Azhar, who had said he would step down, will have already vacated the Speaker seat by now and members of Parliament are expected to vote for his replacement and two deputies by today or tomorrow.

Voting will not be done en bloc, according to Tanjung Malim MP and federal minister Chang Lih Kang, who said the electing the Speaker and deputy Speakers be among the sitting’s three main agendas.

The Anwar administration said it would only table a provisional Budget to cover emoluments of the civil service. A full federal spending plan is expected to be tabled in the first quarter of next year.

When asked if Anwar and PH can expect a smooth vote, the PKR vice-president was confident the outcome would be positive.

“I think so. So far so good,” he told Malay Mail.

A vote of confidence for Anwar, the MP for Tambun, could also signal the start of a stable term free of the political upheavals that beset the previous two administrations, which is crucial to restore confidence given the composition of Anwar’s coalition government.

Despite holding 82 out of the 222 seats, a sudden pullout by any of the coalition partners could jeopardise Anwar’s administration. Anwar’s coalition government currently includes Barisan Nasional, Gabungan Parti Sarawak and Gabungan Rakyat Sabah. BN holds 30 seats while GPS and GRS have 22 and six seats, respectively.

“It’s important (for Anwar to show he commands majority support) so that this government can move forward and do their job effectively,” said Azmi Hasan, a political analyst.

“There would be no more lingering questions about Anwar’s legitimacy, especially from PN leaders.”

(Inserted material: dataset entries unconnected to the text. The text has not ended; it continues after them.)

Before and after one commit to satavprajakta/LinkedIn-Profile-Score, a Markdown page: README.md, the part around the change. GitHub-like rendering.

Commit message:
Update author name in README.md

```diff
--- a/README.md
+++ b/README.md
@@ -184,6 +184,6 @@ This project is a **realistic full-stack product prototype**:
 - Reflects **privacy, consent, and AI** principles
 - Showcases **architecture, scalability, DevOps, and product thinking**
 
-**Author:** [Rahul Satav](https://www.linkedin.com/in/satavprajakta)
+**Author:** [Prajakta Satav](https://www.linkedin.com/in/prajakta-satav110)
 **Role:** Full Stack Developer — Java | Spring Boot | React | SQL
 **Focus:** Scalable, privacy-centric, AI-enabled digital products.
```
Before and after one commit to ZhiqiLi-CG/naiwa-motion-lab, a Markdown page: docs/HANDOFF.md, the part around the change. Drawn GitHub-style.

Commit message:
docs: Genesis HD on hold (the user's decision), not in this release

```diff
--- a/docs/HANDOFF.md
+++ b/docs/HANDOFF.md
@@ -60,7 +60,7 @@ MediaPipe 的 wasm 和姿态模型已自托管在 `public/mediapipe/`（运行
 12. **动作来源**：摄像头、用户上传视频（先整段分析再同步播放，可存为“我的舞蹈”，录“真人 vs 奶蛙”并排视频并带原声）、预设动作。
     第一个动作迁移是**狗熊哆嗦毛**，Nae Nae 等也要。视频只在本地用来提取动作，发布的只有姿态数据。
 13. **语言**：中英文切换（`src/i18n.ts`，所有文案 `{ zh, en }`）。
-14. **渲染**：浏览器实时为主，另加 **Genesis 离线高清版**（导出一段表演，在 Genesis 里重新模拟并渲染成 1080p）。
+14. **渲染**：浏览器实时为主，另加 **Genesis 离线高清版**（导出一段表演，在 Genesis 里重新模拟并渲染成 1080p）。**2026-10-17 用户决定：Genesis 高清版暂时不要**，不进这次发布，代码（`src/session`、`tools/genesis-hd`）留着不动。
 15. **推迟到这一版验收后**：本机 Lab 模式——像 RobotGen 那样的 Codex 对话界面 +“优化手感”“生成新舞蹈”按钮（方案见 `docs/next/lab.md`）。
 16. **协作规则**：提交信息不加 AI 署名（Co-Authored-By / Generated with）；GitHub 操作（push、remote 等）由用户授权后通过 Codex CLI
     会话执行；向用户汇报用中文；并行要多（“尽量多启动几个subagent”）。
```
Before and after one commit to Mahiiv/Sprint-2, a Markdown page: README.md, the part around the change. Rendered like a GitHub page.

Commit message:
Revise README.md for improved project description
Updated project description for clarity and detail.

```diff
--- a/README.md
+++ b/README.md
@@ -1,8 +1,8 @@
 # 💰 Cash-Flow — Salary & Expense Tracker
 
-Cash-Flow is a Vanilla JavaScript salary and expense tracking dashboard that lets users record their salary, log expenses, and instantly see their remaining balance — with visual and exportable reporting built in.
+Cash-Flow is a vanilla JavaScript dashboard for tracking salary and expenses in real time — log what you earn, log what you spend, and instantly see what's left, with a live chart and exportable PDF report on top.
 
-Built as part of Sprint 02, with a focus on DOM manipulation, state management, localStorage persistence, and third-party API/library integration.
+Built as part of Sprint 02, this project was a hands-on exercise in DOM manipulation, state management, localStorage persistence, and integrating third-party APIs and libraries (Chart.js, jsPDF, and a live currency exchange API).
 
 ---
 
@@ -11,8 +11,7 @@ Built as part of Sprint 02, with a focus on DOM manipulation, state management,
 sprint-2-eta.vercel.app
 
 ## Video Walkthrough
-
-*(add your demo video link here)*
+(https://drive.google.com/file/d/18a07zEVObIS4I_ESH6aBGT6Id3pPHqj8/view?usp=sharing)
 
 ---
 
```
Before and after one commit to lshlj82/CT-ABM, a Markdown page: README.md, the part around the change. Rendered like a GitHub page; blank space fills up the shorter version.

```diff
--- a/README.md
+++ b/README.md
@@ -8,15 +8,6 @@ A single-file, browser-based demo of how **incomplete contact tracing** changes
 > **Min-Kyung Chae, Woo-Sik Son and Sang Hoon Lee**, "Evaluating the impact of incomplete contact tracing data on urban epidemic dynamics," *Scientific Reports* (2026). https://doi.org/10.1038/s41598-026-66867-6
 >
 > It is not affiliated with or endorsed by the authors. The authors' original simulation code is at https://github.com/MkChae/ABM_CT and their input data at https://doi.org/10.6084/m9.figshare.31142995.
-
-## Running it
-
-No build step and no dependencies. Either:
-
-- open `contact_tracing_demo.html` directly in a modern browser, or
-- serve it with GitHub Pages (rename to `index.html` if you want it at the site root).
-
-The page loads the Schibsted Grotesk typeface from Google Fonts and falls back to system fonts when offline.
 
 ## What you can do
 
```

In 2021, Muhyiddin was forced to resign after 11 BN lawmakers withdrew their support in a move engineered to place Umno in the driver's seat.

Muhyiddin was replaced with Datuk Seri Ismail Sabri Yaakob, one of Umno’s three vice-presidents, but the party was still forced to share power with Muhyiddin and members of the PN coalition because it had no majority backing.

As a result, the fragile Ismail government was forced to make concessions with the Opposition to prevent another power tussle.

Oh Ei Sun, a fellow at the Singapore Institute of International Affairs, said there is always a risk it could recur as mounting public suspicion and criticism of Anwar’s Cabinet line-up, whose members include Umno leaders facing multiple corruption charges, could force partners to abandon the coalition government.

Some analysts suggest the recent Padang Serai election result, which PH lost to PN despite being a three-term incumbent, was an early sign of potential disillusionment with Anwar’s reform pledges.

“Obtaining a two-third majority is at best ephemeral under the current fluid Malaysian political situation,” he said.

“It would probably prolong his government for a short period of time, hopefully weeks and not days. It may also be arguably attributed to his appointment of those corruption-tainted leaders, who roped in their parties’ MPs to support Anwar,” Oh added.

“So, if anything, it magnifies or keeps the controversy warm.”